May Day, 2007

So Happy Beltaine to those of you of a Celtic persuasion, and Happy May Day to everyone !

May Day’s always been very dear to me – I really enjoy Mythology, and the Celtic Mythology is one of my favourites – especially the Táin Bó Cúailnge (or the “The Cattle Raid of Cooley” to give a rough english translation). The Táin makes up the the majority of the Ulster Cycle, or Red Branch Cycle as it’s also known (it’s one of the four Irish Mythological Cycles, along with the Mythological Cycle, the Fenian Cycle and the Historical Cycle), and at the heart of the story is the Irish hero, Cúchulainn. For those of you who enjoy the Comic Book Sláine (initially appearing in 200AD), it’s based heavily on Cúchulainn, and the description of his feats in the Tain.

I have a couple of versions, but my favourite is the Thomas Kinsella (more here) translation, which my Mom and Dad brought me back from a visit to our family in Ireland just over 20 years ago. It’s in hardback (black cloth cover and silver leaf embossing), with brush drawings by Louis le Brocquy (more here). The drawings are very evocative, and reflect the passion, anguish and energy of the text extremely well (for instance, the Morrígan here, and of Cúchulainn in “Warp-Spasm” here).

May the 1st marks the beginning of Summer, the month of May and Bealtaine. Every year I promise myself that next year I’m going to go to Padstow, in Cornwall, for the May Day ‘Obby ‘Oss celebrations (more here, with a video of the ‘Obby ‘Oss here), and I’m going to try hard to get there for the 2008 celebrations.

In later times the 1st of May has come to represent both the the Act of Union, joining inexplicably the fortunes of England and Scotland (which came into force 300 years ago today, 1707) and of the labour movement (or Eight-hour day movement as was). Also known as International Workers’ Day or Labour Day, it marked the execution of the Haymarket martyrs – arrested after the Haymarket Riot, 1886, in Chicago, Illinois (which actually occurred on the 4th of May, but was the result of unrest which had began on the 1st).
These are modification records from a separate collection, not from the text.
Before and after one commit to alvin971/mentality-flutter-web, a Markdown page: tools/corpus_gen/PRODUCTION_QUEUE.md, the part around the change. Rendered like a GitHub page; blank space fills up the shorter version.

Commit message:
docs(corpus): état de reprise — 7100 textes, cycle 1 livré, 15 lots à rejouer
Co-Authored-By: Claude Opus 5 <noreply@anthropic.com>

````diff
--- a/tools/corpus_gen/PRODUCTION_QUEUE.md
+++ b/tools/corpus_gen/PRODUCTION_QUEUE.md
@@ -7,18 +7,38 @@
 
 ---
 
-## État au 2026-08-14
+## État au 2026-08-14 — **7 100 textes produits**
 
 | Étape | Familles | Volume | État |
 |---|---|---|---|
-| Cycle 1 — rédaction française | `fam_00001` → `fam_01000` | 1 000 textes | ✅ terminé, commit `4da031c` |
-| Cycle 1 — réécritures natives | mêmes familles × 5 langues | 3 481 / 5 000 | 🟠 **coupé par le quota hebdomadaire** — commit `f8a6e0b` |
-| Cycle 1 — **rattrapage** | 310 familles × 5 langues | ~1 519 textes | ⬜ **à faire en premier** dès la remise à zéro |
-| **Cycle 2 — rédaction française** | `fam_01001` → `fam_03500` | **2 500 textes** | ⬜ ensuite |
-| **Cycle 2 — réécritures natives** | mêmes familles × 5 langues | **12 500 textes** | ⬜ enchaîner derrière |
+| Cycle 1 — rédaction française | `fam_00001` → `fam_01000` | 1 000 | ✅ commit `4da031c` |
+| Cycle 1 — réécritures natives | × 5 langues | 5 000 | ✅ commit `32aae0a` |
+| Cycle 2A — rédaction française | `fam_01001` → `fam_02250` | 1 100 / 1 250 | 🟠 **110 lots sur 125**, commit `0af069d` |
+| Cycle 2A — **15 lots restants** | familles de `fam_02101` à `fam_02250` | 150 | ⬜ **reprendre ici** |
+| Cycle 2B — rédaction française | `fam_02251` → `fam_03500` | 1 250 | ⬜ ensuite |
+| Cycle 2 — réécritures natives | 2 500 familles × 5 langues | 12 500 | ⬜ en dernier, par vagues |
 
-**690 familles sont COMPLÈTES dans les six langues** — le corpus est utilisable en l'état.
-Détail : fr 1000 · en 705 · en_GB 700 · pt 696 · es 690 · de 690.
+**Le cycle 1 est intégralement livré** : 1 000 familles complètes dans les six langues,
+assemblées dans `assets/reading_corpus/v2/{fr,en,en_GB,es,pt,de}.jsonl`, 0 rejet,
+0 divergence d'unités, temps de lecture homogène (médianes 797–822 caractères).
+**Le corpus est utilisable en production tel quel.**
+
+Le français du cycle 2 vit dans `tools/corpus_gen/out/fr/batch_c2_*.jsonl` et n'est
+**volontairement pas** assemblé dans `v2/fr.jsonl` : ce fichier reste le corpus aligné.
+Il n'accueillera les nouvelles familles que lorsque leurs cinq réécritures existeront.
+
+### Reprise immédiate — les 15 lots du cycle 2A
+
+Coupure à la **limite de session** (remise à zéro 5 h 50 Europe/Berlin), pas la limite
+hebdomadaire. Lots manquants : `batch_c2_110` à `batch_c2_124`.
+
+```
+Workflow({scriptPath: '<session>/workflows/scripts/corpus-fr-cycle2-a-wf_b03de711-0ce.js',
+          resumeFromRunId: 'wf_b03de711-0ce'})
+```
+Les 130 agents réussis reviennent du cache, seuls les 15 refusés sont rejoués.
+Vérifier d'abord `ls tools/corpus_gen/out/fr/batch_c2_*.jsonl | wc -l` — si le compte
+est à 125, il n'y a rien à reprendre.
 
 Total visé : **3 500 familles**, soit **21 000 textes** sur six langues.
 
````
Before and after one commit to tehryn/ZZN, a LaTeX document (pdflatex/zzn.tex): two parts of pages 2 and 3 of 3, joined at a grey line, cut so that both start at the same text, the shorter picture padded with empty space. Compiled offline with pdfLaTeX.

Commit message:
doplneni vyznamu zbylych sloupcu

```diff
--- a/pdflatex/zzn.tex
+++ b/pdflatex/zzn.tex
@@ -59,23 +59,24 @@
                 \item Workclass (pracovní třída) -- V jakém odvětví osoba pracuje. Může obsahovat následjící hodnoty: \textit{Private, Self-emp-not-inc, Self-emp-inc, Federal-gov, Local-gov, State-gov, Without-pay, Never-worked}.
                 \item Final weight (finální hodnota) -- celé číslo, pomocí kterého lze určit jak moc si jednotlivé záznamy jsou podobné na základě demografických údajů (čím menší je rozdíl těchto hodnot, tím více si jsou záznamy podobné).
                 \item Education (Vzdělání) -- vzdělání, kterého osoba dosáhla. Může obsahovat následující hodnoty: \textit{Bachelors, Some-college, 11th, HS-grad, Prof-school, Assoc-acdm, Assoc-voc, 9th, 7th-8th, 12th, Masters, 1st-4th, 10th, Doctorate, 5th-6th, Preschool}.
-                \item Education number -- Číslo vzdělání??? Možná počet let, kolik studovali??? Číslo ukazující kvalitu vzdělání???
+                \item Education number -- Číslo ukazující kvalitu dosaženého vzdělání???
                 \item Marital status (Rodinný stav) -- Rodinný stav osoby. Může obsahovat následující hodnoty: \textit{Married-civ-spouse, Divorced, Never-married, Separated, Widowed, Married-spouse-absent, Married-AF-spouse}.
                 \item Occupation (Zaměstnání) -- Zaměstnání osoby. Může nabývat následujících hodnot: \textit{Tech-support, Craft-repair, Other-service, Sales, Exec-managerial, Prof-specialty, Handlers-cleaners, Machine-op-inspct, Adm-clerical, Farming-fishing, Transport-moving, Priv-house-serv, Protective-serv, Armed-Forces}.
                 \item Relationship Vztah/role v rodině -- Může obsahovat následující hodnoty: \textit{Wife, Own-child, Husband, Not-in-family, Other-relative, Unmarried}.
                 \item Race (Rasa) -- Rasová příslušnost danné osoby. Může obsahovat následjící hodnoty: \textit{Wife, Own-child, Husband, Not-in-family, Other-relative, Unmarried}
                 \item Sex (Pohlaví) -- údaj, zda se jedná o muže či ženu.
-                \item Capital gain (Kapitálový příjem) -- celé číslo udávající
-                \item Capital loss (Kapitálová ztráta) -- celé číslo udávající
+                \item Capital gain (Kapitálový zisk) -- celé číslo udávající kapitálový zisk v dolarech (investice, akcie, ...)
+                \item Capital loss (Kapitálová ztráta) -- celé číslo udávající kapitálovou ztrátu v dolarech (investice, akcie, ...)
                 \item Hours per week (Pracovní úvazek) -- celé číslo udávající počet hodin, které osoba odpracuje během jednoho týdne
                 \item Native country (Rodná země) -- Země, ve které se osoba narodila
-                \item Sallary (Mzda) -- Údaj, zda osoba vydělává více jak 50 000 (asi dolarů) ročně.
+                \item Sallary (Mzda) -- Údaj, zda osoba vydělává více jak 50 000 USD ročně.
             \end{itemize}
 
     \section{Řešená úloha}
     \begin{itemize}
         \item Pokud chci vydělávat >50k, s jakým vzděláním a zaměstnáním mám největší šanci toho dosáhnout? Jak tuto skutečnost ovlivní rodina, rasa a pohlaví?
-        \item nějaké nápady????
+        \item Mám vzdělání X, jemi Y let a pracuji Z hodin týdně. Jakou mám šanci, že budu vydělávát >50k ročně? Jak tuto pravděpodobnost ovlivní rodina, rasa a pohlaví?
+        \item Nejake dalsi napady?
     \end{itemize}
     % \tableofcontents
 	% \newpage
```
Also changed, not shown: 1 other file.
Nicely seguing into today’s breaking news: after exactly ten years of the labour parliament being in power, having started their government on the 1st of May, 1997, our Prime Minister Tony Blair has committed that he will be relinquishing his position in a week’s time, and that he expects “in all probability” that Chancellor Gordon Brown will succeed him as Prime Minister (PM) “in the next few weeks”. This will be the first time that our PM will have openly endorsed Mr Brown – and is being seen as very significant across the UK press.

I happened to meet Gordon Brown, whilst representing Sun, a couple of years ago at the 2006 Confederation of British Industry (CBI) Conference, held that year at the National Indoor Arena (NIA), in Birmingham, my home city. He came across as a much warmer character than is often portrayed in the press, being both friendly and open. He was accompanied by Sir Digby Jones, the recently retired Chairman of the CBI (and I’m glad to say a fellow Aston Villa fan).

During the conference I was also lucky enough to meet Nicolas Sarkozy at the event (currently running for the Presidency of the Republic of France), and to hear him speak – I was extremely impressed by his presence – his public speaking in English was very good, and the topic matter, English, French and EU trade was also interesting.

With the PM going there is very little likelihood of a serious contender to the PM-ship emerging – and it’s probable that Mr Brown will come into office very soon.

From between 1997 and 2000 May the 1st also marked the Anti-Capitalism marches and protest’s taking place world-wide, with large protests in London.

During the demonstrations of 1999, part of the protest had gone online, with hacking of a number of web sites, including some members of the Royal Family’s websites and some of the UK Government’s websites (with some defacements and denial of service attacks having been successful).

The number one tourist attraction in London, not including Buckingham Palace and the Houses of Parliament for a long time had been, and still is Harrods. At the time I was working at Harrods as Head of Internet Development, and that year I, a couple of the guys from my team, and the Head of Networks at Harrods, implemented Firewalls for Harrods and the other business which are part of the Harrods group (from a design & security policy I had delivered earlier).

The Harrods sites, and Internet links were also attacked, but that none of them were successful at all (although we had some “deep breath” moments during the day). I still have the very nicely written Chairman’s Award I received from Mohammed Al Fayed for helping to protect his businesses online.

The next update will definitely be my update on the Enterprise Architecture Practitioners Conference 2007 – it’s taking a bit of time to get my speakers notes typed up I’m afraid – but I’ll get it online very soon.